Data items
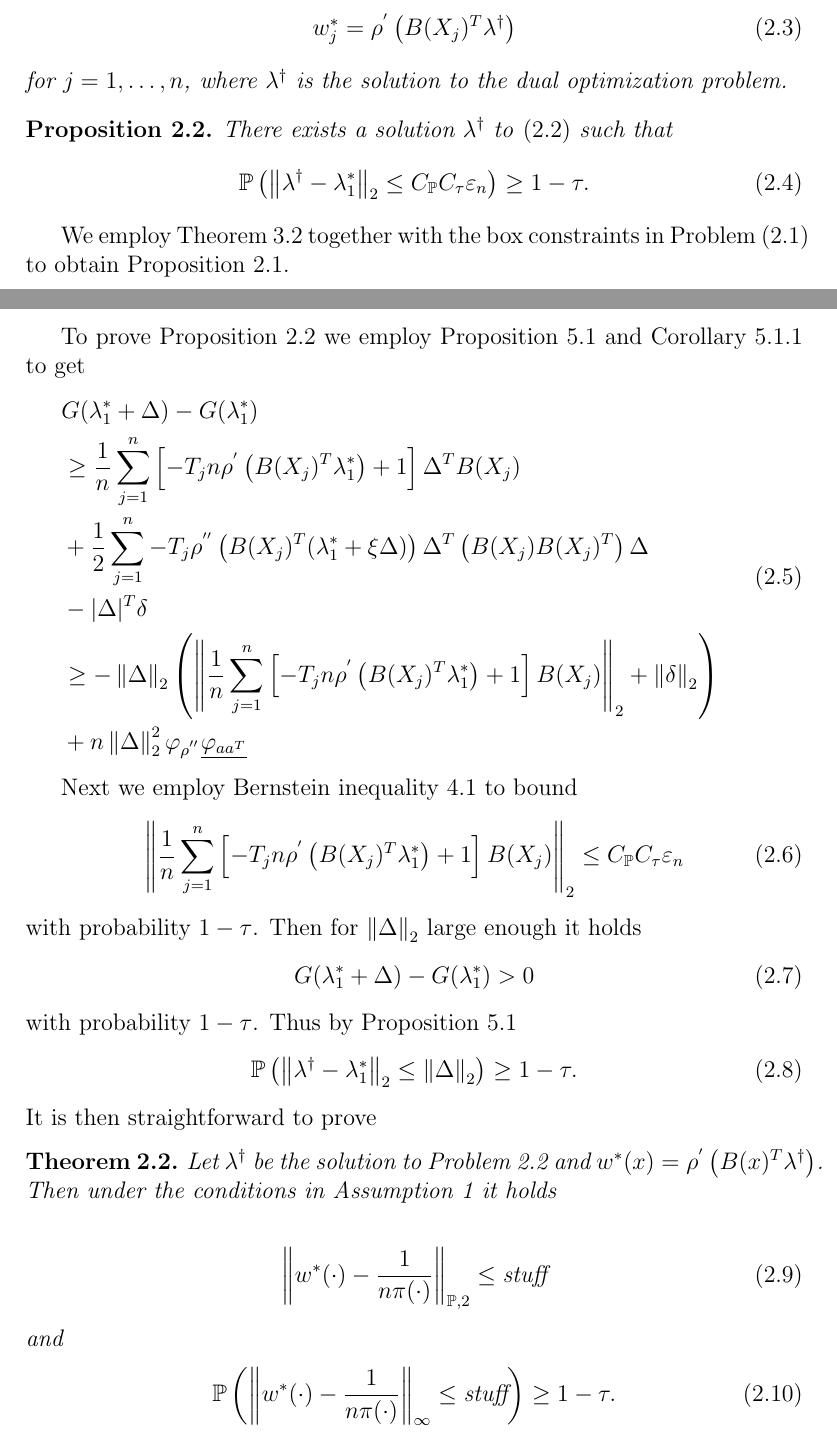
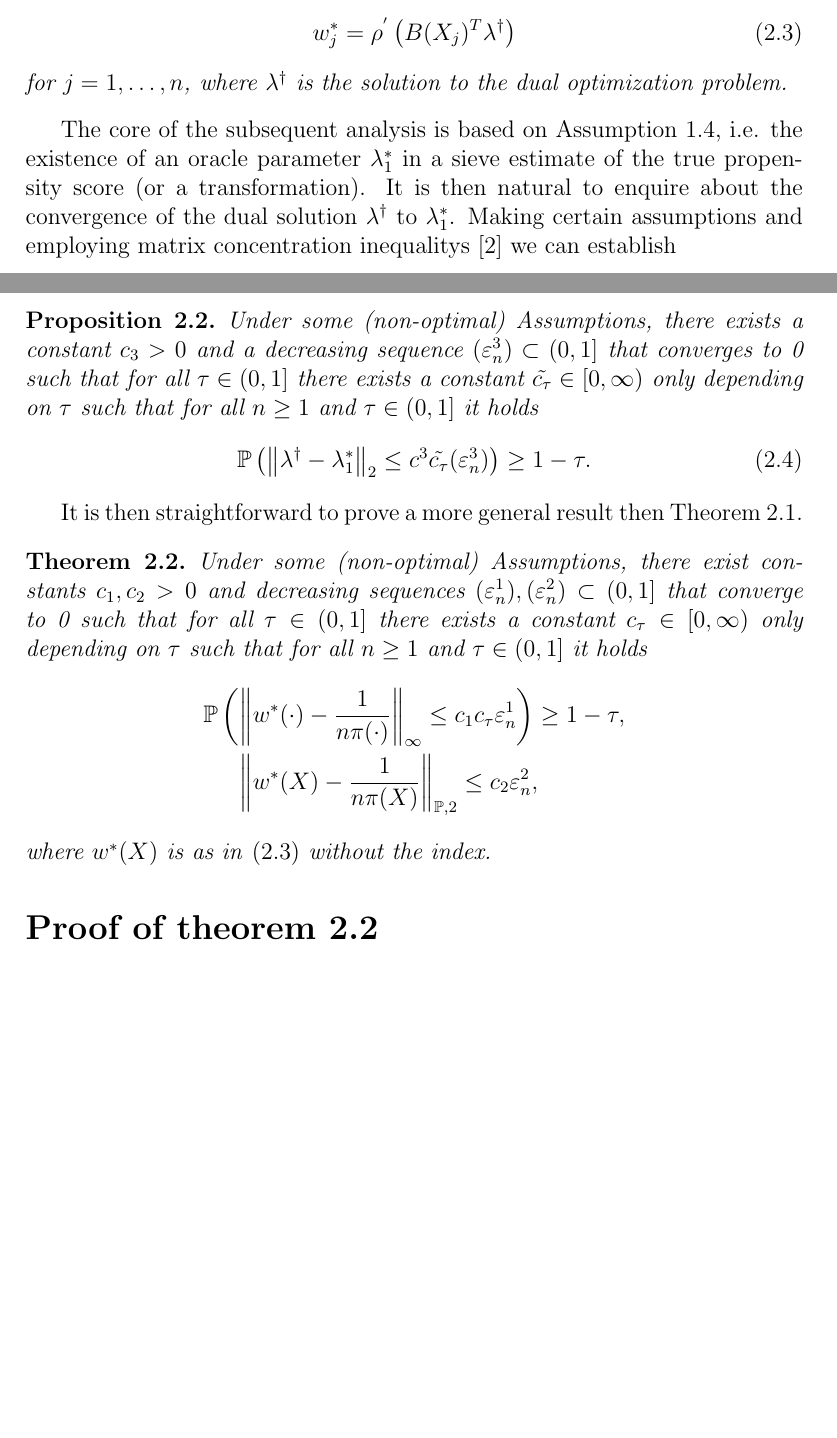
Before and after one commit to st151610/master_thesis, a LaTeX document (main.tex, which reads chapters/chapter_01.tex): two parts of pages 5 and 6 of 16 before the commit and two parts of pages 5 and 6 of 15 after it, joined at a grey line, cut so that both start at the same text, the shorter picture padded with empty space. Compiled offline with pdfLaTeX.

Commit message:
modified plan of proof. added stash.tex.

```diff
--- a/chapters/chapter_01.tex
+++ b/chapters/chapter_01.tex
@@ -312,11 +320,67 @@ Thus we employ results from convex analysis to establish
   is the solution to the dual optimization problem.
 \end{proposition}
 %%%%%%%%%%%%%%%%%%%%%%%%%%%%%%%%%%%%%%%%%%%%%%%%%%%%%%%%%%%%%%%%%%%%%
+%%%%%%%%%%%%%%%%%%%%%%%%%%%%%%%%%%%%%%%%%%%%%%%%%%%%%%%%%%%%%%%%%%
+
+The core of the subsequent analysis is based on
+Assumption~\ref{assumption_1_iv},
+i.e.
+the existence of an oracle parameter
+$\lambda_1^{*}$
+in a sieve estimate of the true propensity score (or a transformation).
+It is then natural to enquire about the convergence of the dual solution
+$
+  \lambda^\dagger
+$
+to
+$
+  \lambda^*_1
+$.
+Making certain assumptions and employing
+matrix concentration inequalitys \cite{Tropp2015}
+we can establish
 \begin{proposition}
   \label{ch_1_near_oracle}
-  There exists a solution $\lambda^\dagger$
-  to \eqref{dual_weighting_binary}
+  Under some (non-optimal) Assumptions,
+  there exists a constant
+  $
+    c_{3}
+    >
+    0
+  $
+  and a decreasing sequence
+  $
+    (\varepsilon_n^3)
+    \subset
+    (0,1]
+  $
+  that converges to 0
   such that
+  for all
+  $
+    \tau
+    \in
+    (0,1]
+  $
+  there exists a constant
+  $
+    \tilde{
+    c_{\tau}
+    }
+    \in
+    [0,\infty)
+  $
+  only depending on
+  $ \tau $
+  such that for all
+  $ n \ge 1 $
+  and
+  $
+    \tau
+    \in
+    (0,1]
+  $
+  it holds
   \begin{gather}
     \P
     \left(
@@ -326,165 +390,68 @@ Thus we employ results from convex analysis to establish
         \lambda^*_1
       }_2
       \le
-      \CP \Ctau \LearnRate
+      c^3
+      \tilde{
+        c_{\tau}
+      }
+      (
+        \varepsilon_n^3
+      )
     \right)
     \ge
     1 - \tau.
   \end{gather}
-\end{proposition}
-%%%%%%%%%%%%%%%%%%%%%%%%%%%%%%%%%%%%%%%%%%%%%%%%%%%%%%%%%%%%%%%%%%%%%%%%
-We employ
-Theorem~\ref{cvxa_fenchel_theorem}
-together with the box constraints in
-Problem~\eqref{primal_weighting_binary}
-to obtain Proposition~\ref{ch_1_dual}.
-
-To prove Proposition~\ref{ch_1_near_oracle}
-we employ
-Proposition~\ref{syu_1_result}
-and
-Corollary~\ref{syu_taylor_corollary}
-to get
-\begin{align}
-  \begin{split}
-    &
-    G(\lambda^*_1 + \Delta)
-    -
-    G(\lambda^*_1)
-\\
-    &\ge
-    \frac{1}{n}
-    \sum_{j = 1}^{n}
-      \left[
-        -T_j n
-        \rho^{'}
-        \left(
-          B(X_j)^T \lambda^*_1
-        \right)
-        +
-        1
-      \right]
-      \Delta^T B(X_j)
-\\
-    & +
-    \frac{1}{2}
-    \sum_{j = 1}^{n}
-      -T_j
-      \rho^{''}
-      \left(
-        B(X_j)^T
-        (
-          \lambda^*_1 + \xi \Delta
-        )
-      \right)
-      \Delta^T
-      \left(
-        B(X_j)
-        B(X_j)^T
-      \right)
-      \Delta
-\\
-    &-
-    |\Delta|^T \delta
-\\
-    &\ge
-    - \norm{\Delta}_2
-    \left(
-      \norm{
-        \frac{1}{n}
-        \sum_{j = 1}^{n}
-          \left[
-            -T_j n
-            \rho^{'}
-            \left(
-              B(X_j)^T \lambda^*_1
-            \right)
-            +
-            1
-          \right]
-        B(X_j)
-      }_2
-      +
-      \norm{\delta}_2
-    \right)
-\\
-    &+
-    n
-    \norm{\Delta}^2_2
-    \varphi_{\rho^{''}}
-    \underline{\varphi_{aa^T}}
-  \end{split}
-\end{align}
-
-Next we employ Bernstein inequality~\ref{rmineq_bernstein} to bound
-\begin{align}
-    \norm{
-      \frac{1}{n}
-      \sum_{j = 1}^{n}
-      \left[
-        -T_j n
-        \rho^{'}
-        \left(
-          B(X_j)^T \lambda^*_1
-        \right)
-      +
-      1
-      \right]
-      B(X_j)
-    }_2
-    \le
-    \CP \Ctau \LearnRate
-\end{align}
-with probability $1 - \tau$.
-Then for
-$\norm{\Delta}_2$ large enough it holds
-\begin{gather}
-  G(\lambda^*_1 + \Delta)
-  -
-  G(\lambda^*_1)
-  >
-  0
-\end{gather}
-with probability $1 - \tau$.
-Thus by Proposition~\ref{syu_1_result}
-  \begin{gather}
-    \P
-    \left(
-      \norm{
-        \lambda^\dagger
-        -
-        \lambda^*_1
-      }_2
-      \le
-      \norm{\Delta}_2
-    \right)
-    \ge
-    1 - \tau
-    .
-  \end{gather}
-It is then straightforward to prove
-
+\end{proposition}%
+It is then straightforward to prove a more general result
+then
+Theorem~\ref{ch_theorem_1}%
+.
+%
 \begin{theorem}
-  Let
-  $\lambda^\dagger$
-  be the solution to Problem~\ref{dual_weighting_binary}
+  Under some (non-optimal) Assumptions,
+  there exist constants
+  $
+    c_{1}
+    ,
+    c_{2}
+    >
+    0
+  $
+  and decreasing sequences
+  $
+    (\varepsilon_n^1)
+    ,
+    (\varepsilon_n^2)
+    \subset
+    (0,1]
+  $
+  that converge to 0
+  such that
+  for all
+  $
+    \tau
+    \in
+    (0,1]
+  $
+  there exists a constant
+  $
+    c_{\tau}
+    \in
+    [0,\infty)
+  $
+  only depending on
+  $ \tau $
+  such that for all
+  $ n \ge 1 $
   and
-  $w^*(x)=\rho^{'}\left( B(x)^T \lambda^\dagger \right)$.
-  Then under the conditions in Assumption~\ref{assumption_1}
+  $
+    \tau
+    \in
+    (0,1]
+  $
   it holds
-
-  \begin{align}
-  \norm{
-    w^*(\cdot)
-    -
-    \frac{1}{n \pi(\cdot)}
-  }_{\P, 2}
-  \le
-  \text{stuff}
-  \end{align}
-and
-  \begin{align}
-    \P
+  \begin{align*}
+   & \P
     \left(
   \norm{
     w^*(\cdot)
@@ -492,13 +459,31 @@ and
     \frac{1}{n \pi(\cdot)}
   }_\infty
   \le
-  \text{stuff}
+  c_{1}
+  c_{\tau}
+  \varepsilon_{n}^1
    \right)
    \ge
   1 - \tau
-  .
-  \end{align}
+  ,
+\\
+   &\quad \
+   \norm{
+    w^*(X)
+    -
+    \frac{1}{n \pi(X)}
+  }_{\P, 2}
+  \le
+  c_{2}
+  \varepsilon_n^{2},
+  \end{align*}
+  where
+  $w^*(X)$
+  is as in \eqref{ch_1_w*}
+  without the index.
 \end{theorem}
+
+\section*{Proof of theorem 2.2}
 
 
 \begin{proof}
```
Also changed, not shown: STASH.tex (added, +131 -0 lines), main.tex (+2 -12 lines), main.bbl, main.pdf, chapters/chapter_01.tex (84 more changed lines), 7 other files.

To do: Drop the pictures and give every line above again exactly.

Output for this task:
Before and after one commit to st151610/master_thesis, a LaTeX document (main.tex, which reads chapters/chapter_01.tex): two parts of pages 5 and 6 of 16 before the commit and two parts of pages 5 and 6 of 15 after it, joined at a grey line, cut so that both start at the same text, the shorter picture padded with empty space. Compiled offline with pdfLaTeX.

Commit message:
modified plan of proof. added stash.tex.

```diff
--- a/chapters/chapter_01.tex
+++ b/chapters/chapter_01.tex
@@ -312,11 +320,67 @@ Thus we employ results from convex analysis to establish
   is the solution to the dual optimization problem.
 \end{proposition}
 %%%%%%%%%%%%%%%%%%%%%%%%%%%%%%%%%%%%%%%%%%%%%%%%%%%%%%%%%%%%%%%%%%%%%
+%%%%%%%%%%%%%%%%%%%%%%%%%%%%%%%%%%%%%%%%%%%%%%%%%%%%%%%%%%%%%%%%%%
+
+The core of the subsequent analysis is based on
+Assumption~\ref{assumption_1_iv},
+i.e.
+the existence of an oracle parameter
+$\lambda_1^{*}$
+in a sieve estimate of the true propensity score (or a transformation).
+It is then natural to enquire about the convergence of the dual solution
+$
+  \lambda^\dagger
+$
+to
+$
+  \lambda^*_1
+$.
+Making certain assumptions and employing
+matrix concentration inequalitys \cite{Tropp2015}
+we can establish
 \begin{proposition}
   \label{ch_1_near_oracle}
-  There exists a solution $\lambda^\dagger$
-  to \eqref{dual_weighting_binary}
+  Under some (non-optimal) Assumptions,
+  there exists a constant
+  $
+    c_{3}
+    >
+    0
+  $
+  and a decreasing sequence
+  $
+    (\varepsilon_n^3)
+    \subset
+    (0,1]
+  $
+  that converges to 0
   such that
+  for all
+  $
+    \tau
+    \in
+    (0,1]
+  $
+  there exists a constant
+  $
+    \tilde{
+    c_{\tau}
+    }
+    \in
+    [0,\infty)
+  $
+  only depending on
+  $ \tau $
+  such that for all
+  $ n \ge 1 $
+  and
+  $
+    \tau
+    \in
+    (0,1]
+  $
+  it holds
   \begin{gather}
     \P
     \left(
@@ -326,165 +390,68 @@ Thus we employ results from convex analysis to establish
         \lambda^*_1
       }_2
       \le
-      \CP \Ctau \LearnRate
+      c^3
+      \tilde{
+        c_{\tau}
+      }
+      (
+        \varepsilon_n^3
+      )
     \right)
     \ge
     1 - \tau.
   \end{gather}
-\end{proposition}
-%%%%%%%%%%%%%%%%%%%%%%%%%%%%%%%%%%%%%%%%%%%%%%%%%%%%%%%%%%%%%%%%%%%%%%%%
-We employ
-Theorem~\ref{cvxa_fenchel_theorem}
-together with the box constraints in
-Problem~\eqref{primal_weighting_binary}
-to obtain Proposition~\ref{ch_1_dual}.
-
-To prove Proposition~\ref{ch_1_near_oracle}
-we employ
-Proposition~\ref{syu_1_result}
-and
-Corollary~\ref{syu_taylor_corollary}
-to get
-\begin{align}
-  \begin{split}
-    &
-    G(\lambda^*_1 + \Delta)
-    -
-    G(\lambda^*_1)
-\\
-    &\ge
-    \frac{1}{n}
-    \sum_{j = 1}^{n}
-      \left[
-        -T_j n
-        \rho^{'}
-        \left(
-          B(X_j)^T \lambda^*_1
-        \right)
-        +
-        1
-      \right]
-      \Delta^T B(X_j)
-\\
-    & +
-    \frac{1}{2}
-    \sum_{j = 1}^{n}
-      -T_j
-      \rho^{''}
-      \left(
-        B(X_j)^T
-        (
-          \lambda^*_1 + \xi \Delta
-        )
-      \right)
-      \Delta^T
-      \left(
-        B(X_j)
-        B(X_j)^T
-      \right)
-      \Delta
-\\
-    &-
-    |\Delta|^T \delta
-\\
-    &\ge
-    - \norm{\Delta}_2
-    \left(
-      \norm{
-        \frac{1}{n}
-        \sum_{j = 1}^{n}
-          \left[
-            -T_j n
-            \rho^{'}
-            \left(
-              B(X_j)^T \lambda^*_1
-            \right)
-            +
-            1
-          \right]
-        B(X_j)
-      }_2
-      +
-      \norm{\delta}_2
-    \right)
-\\
-    &+
-    n
-    \norm{\Delta}^2_2
-    \varphi_{\rho^{''}}
-    \underline{\varphi_{aa^T}}
-  \end{split}
-\end{align}
-
-Next we employ Bernstein inequality~\ref{rmineq_bernstein} to bound
-\begin{align}
-    \norm{
-      \frac{1}{n}
-      \sum_{j = 1}^{n}
-      \left[
-        -T_j n
-        \rho^{'}
-        \left(
-          B(X_j)^T \lambda^*_1
-        \right)
-      +
-      1
-      \right]
-      B(X_j)
-    }_2
-    \le
-    \CP \Ctau \LearnRate
-\end{align}
-with probability $1 - \tau$.
-Then for
-$\norm{\Delta}_2$ large enough it holds
-\begin{gather}
-  G(\lambda^*_1 + \Delta)
-  -
-  G(\lambda^*_1)
-  >
-  0
-\end{gather}
-with probability $1 - \tau$.
-Thus by Proposition~\ref{syu_1_result}
-  \begin{gather}
-    \P
-    \left(
-      \norm{
-        \lambda^\dagger
-        -
-        \lambda^*_1
-      }_2
-      \le
-      \norm{\Delta}_2
-    \right)
-    \ge
-    1 - \tau
-    .
-  \end{gather}
-It is then straightforward to prove
-
+\end{proposition}%
+It is then straightforward to prove a more general result
+then
+Theorem~\ref{ch_theorem_1}%
+.
+%
 \begin{theorem}
-  Let
-  $\lambda^\dagger$
-  be the solution to Problem~\ref{dual_weighting_binary}
+  Under some (non-optimal) Assumptions,
+  there exist constants
+  $
+    c_{1}
+    ,
+    c_{2}
+    >
+    0
+  $
+  and decreasing sequences
+  $
+    (\varepsilon_n^1)
+    ,
+    (\varepsilon_n^2)
+    \subset
+    (0,1]
+  $
+  that converge to 0
+  such that
+  for all
+  $
+    \tau
+    \in
+    (0,1]
+  $
+  there exists a constant
+  $
+    c_{\tau}
+    \in
+    [0,\infty)
+  $
+  only depending on
+  $ \tau $
+  such that for all
+  $ n \ge 1 $
   and
-  $w^*(x)=\rho^{'}\left( B(x)^T \lambda^\dagger \right)$.
-  Then under the conditions in Assumption~\ref{assumption_1}
+  $
+    \tau
+    \in
+    (0,1]
+  $
   it holds
-
-  \begin{align}
-  \norm{
-    w^*(\cdot)
-    -
-    \frac{1}{n \pi(\cdot)}
-  }_{\P, 2}
-  \le
-  \text{stuff}
-  \end{align}
-and
-  \begin{align}
-    \P
+  \begin{align*}
+   & \P
     \left(
   \norm{
     w^*(\cdot)
@@ -492,13 +459,31 @@ and
     \frac{1}{n \pi(\cdot)}
   }_\infty
   \le
-  \text{stuff}
+  c_{1}
+  c_{\tau}
+  \varepsilon_{n}^1
    \right)
    \ge
   1 - \tau
-  .
-  \end{align}
+  ,
+\\
+   &\quad \
+   \norm{
+    w^*(X)
+    -
+    \frac{1}{n \pi(X)}
+  }_{\P, 2}
+  \le
+  c_{2}
+  \varepsilon_n^{2},
+  \end{align*}
+  where
+  $w^*(X)$
+  is as in \eqref{ch_1_w*}
+  without the index.
 \end{theorem}
+
+\section*{Proof of theorem 2.2}
 
 
 \begin{proof}
```
Also changed, not shown: STASH.tex (added, +131 -0 lines), main.tex (+2 -12 lines), main.bbl, main.pdf, chapters/chapter_01.tex (84 more changed lines), 7 other files.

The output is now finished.